BTS attend Dick Clark’s New Year’s Rockin’ Eve With Ryan Seacrest 2020 on December 31, 2019 in New York City.
Astrid Stawiarz | Getty Images
The global superstars of BTS will perform their mandatory military service in South Korea, the group’s representatives said Monday, confirming a move that was long dreaded by their army of fans.
The group’s seven members will all fulfill their requirement to serve and not seek any further delays or special exemptions, BigHit Music said in a statement. It said that oldest member Jin will be the first to serve, with the stars to reconvene as a group again around 2025 after fulfilling their service commitment.
Jin, 29, had faced possible enlistment starting early next year after he turns 30 in December, with BTS’ members already granted a two-year extension. That had left a cloud over the group’s future and divided the country over whether to let the beloved band delay further or skip the draft entirely.
Under South Korean law, all able-bodied men are expected to serve 18 to 21 months in the military to defend against the threat from the country’s nuclear-armed neighbor, North Korea. But the law allows for special exemptions to be made for some, including athletes, musicians and others who enhance the country’s prestige.
BigHit Music said in the statement that the K-pop stars were “honored to serve” their country.
The music agency said it was the “perfect time” for the announcement following a “phenomenal concert to support Busan’s bid for the World Expo 2030.”
Jin is expected to start the process to join the military as soon as the schedule for his solo release ends at the end of October, the group’s agency said.
Other members of the group plan to carry out their military service based on their own individual plans, BigHit Music said.
“Since the creation of BTS over ten years ago, the band has risen to international success, broken records, and catapulted K-pop into the global stratosphere,” the agency said.
The agency said it had been waiting for the “milestone moment when it would be possible to respect the needs of the country and for these healthy young men to serve with their countrymen, and that’s now.”

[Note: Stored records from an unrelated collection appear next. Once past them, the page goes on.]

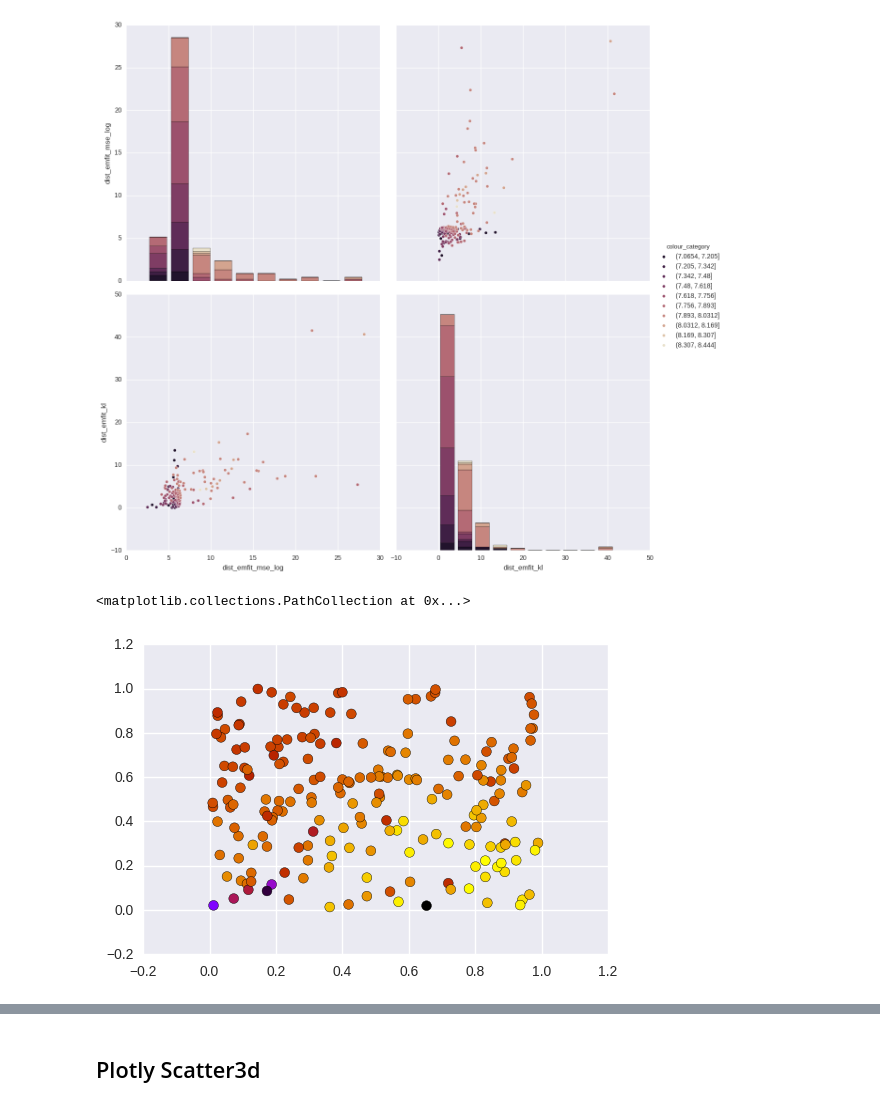
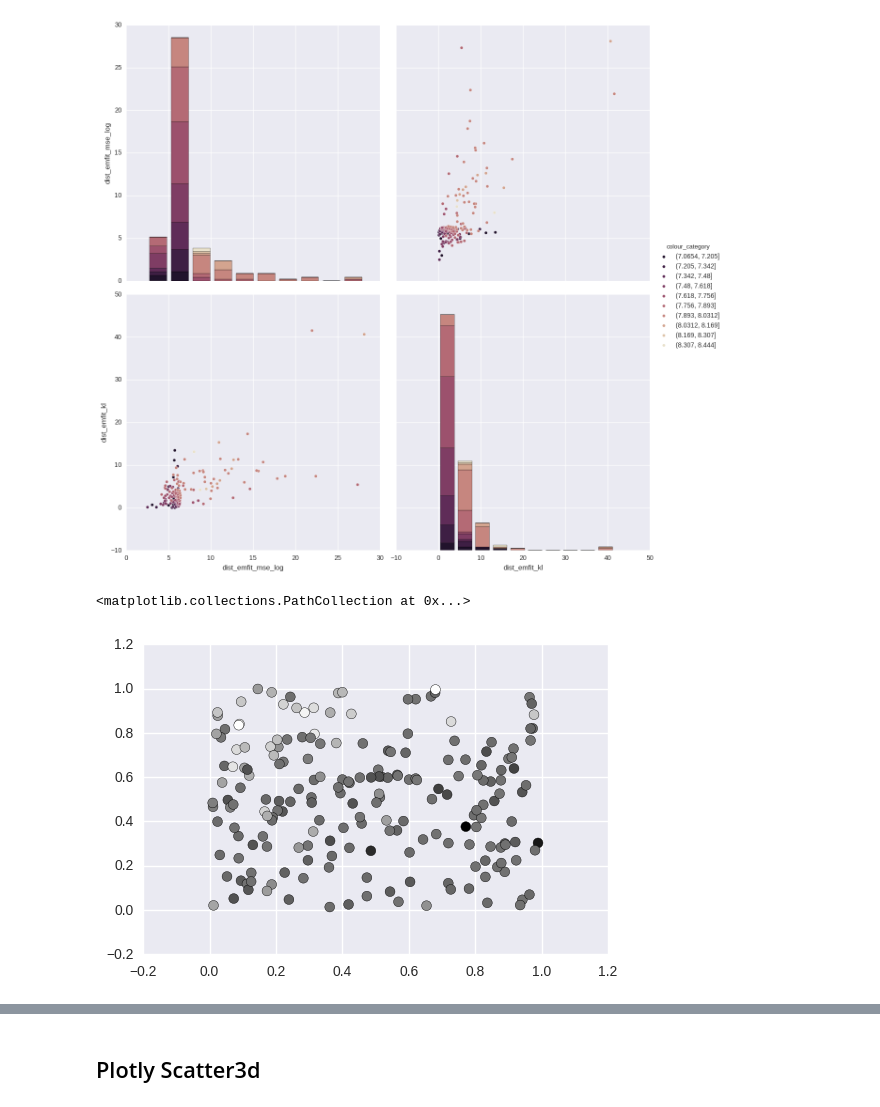
Before and after one commit to Azhag/Bayesian-visual-working-memory, a Jupyter notebook: Experiments/fitexperiment_allt_new_10_2015/notebook_LLcheck_random_fitexperimentallt_sigmaxMratiosigmaoutput_121015.ipynb, the cells around one changed output, grey strips where cells are left out. Saved outputs shown, nothing was run; the diff lists cells and outputs as text; code cells hidden in the pictures.

```diff
--- a/Experiments/fitexperiment_allt_new_10_2015/notebook_LLcheck_random_fitexperimentallt_sigmaxMratiosigmaoutput_121015.ipynb
+++ b/Experiments/fitexperiment_allt_new_10_2015/notebook_LLcheck_random_fitexperimentallt_sigmaxMratiosigmaoutput_121015.ipynb
@@ -259,7 +259,7 @@ sns.pairplot(df_best_fits.assign(colour_category=pd.cut(np.log(df_best_fits['dis
 <seaborn.axisgrid.PairGrid at 0x...>
 [figure]
 # %%
-plt.scatter(df_best_fits.ratio_conj, df_best_fits.sigmax, c=np.log(df_best_fits.dist_nll), cmap='gnuplot_r', s=50)
+plt.scatter(df_best_fits.ratio_conj, df_best_fits.sigmax, c=np.log(df_best_fits.dist_emfit_mse_log), cmap='Greys_r', s=50)
 # %% [output]
 <matplotlib.collections.PathCollection at 0x...>
-[figure, old version]
+[figure, new version]
```
Also changed, not shown: parts of 1 cell of this notebook, 24 other files.
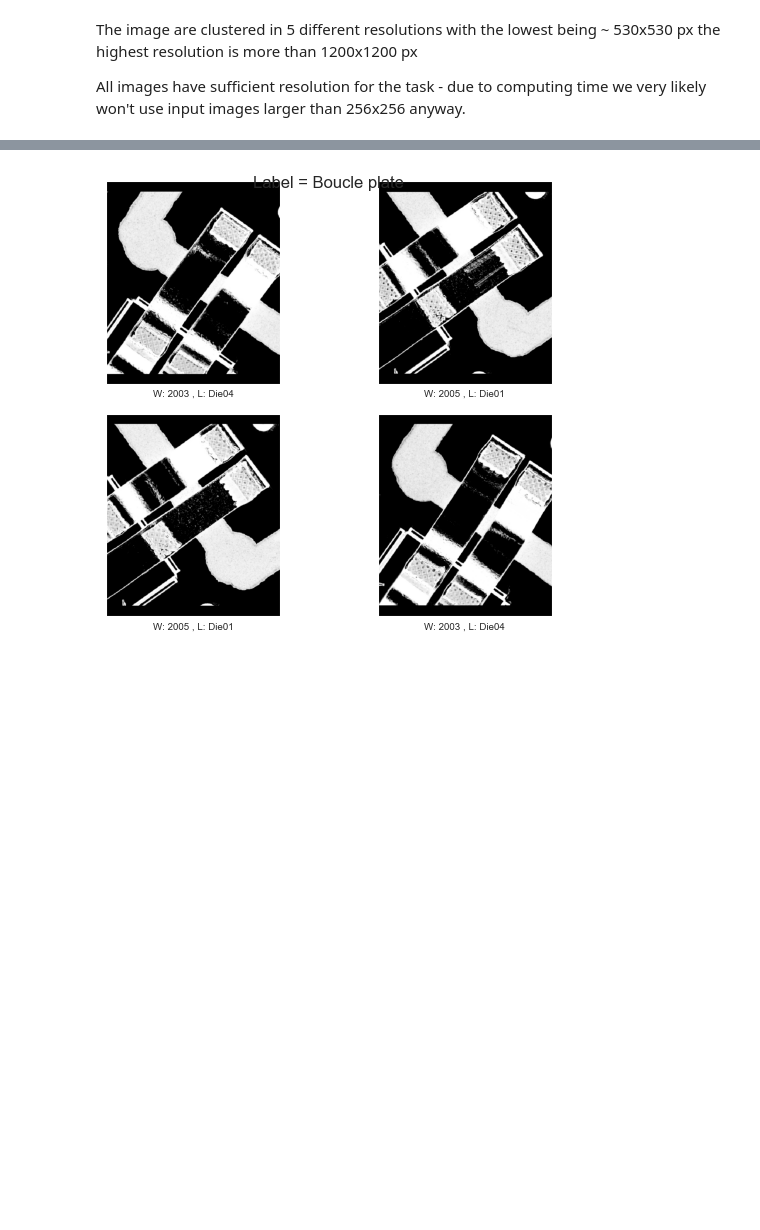
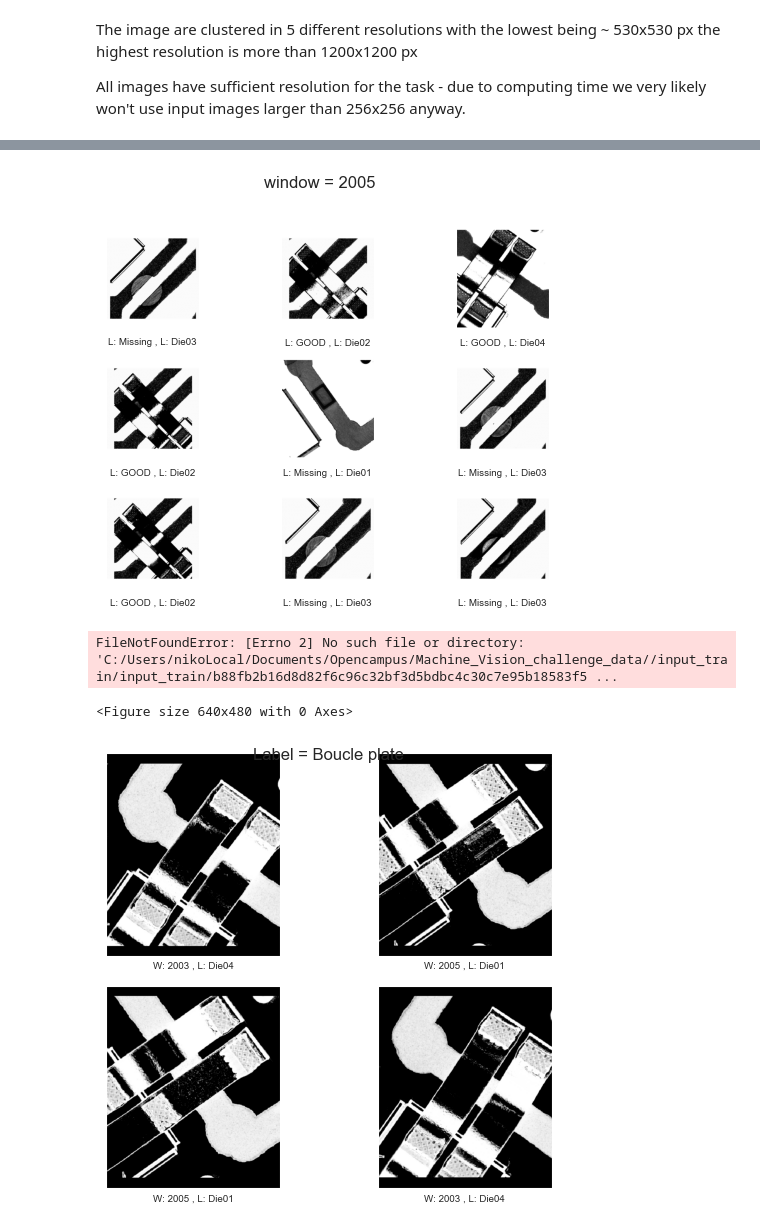
Before and after one commit to Sl4artiB4rtF4rst/MachineVision_Valeo_ChallangeData, a Jupyter notebook: 1_DatasetCharacteristics/exploratory_data_analysis.ipynb, the cells around one changed output, grey strips where cells are left out. Cells and saved outputs as stored; diff of their text form; code cells hidden in the pictures; blank space fills up the shorter version.

```diff
--- a/1_DatasetCharacteristics/exploratory_data_analysis.ipynb
+++ b/1_DatasetCharacteristics/exploratory_data_analysis.ipynb
@@ -360 +466,10 @@ def PlotWindow(df,label,grid):
+# %%
+PlotWindow(label_df,2005,[3,3],SaveFlag=True,base_file_path=base_file_path,colorMap = 'gray')
+# %% [output]
+[figure, added]
+# %%
+PlotLabelsTest(test_df,6,[3,3],SaveFlag=True,base_file_path=base_file_path,colorMap='grey')
+# %% [output]
+FileNotFoundError: [Errno 2] No such file or directory: 'C:/Users/nikoLocal/Documents/Opencampus/Machine_Vision_challenge_data//input_train/input_train/b88fb2b16d8d82f6c96c32bf3d5bdbc4c30c7e95b18583f5 ...
+<Figure size 640x480 with 0 Axes>
 # %%
```
Also changed, not shown: parts of 7 cells of this notebook.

The decision comes after South Korea’s military signaled in recent weeks that it wanted to conscript members of the K-pop supergroup for mandatory service.
Lee Ki Sik, commissioner of the Military Manpower Administration, had told lawmakers earlier this month that it was “desirable” for BTS members to fulfill their military duties to ensure fairness. Defense Minister Lee Jong-sup made similar comments during a parliamentary committee meeting.
Since the draft forces young men to suspend their professional careers or studies, the dodging of military duties or creation of exemptions is a highly sensitive issue.
BTS announced a break from group musical activities to pursue solo projects in June, raising questions about their future.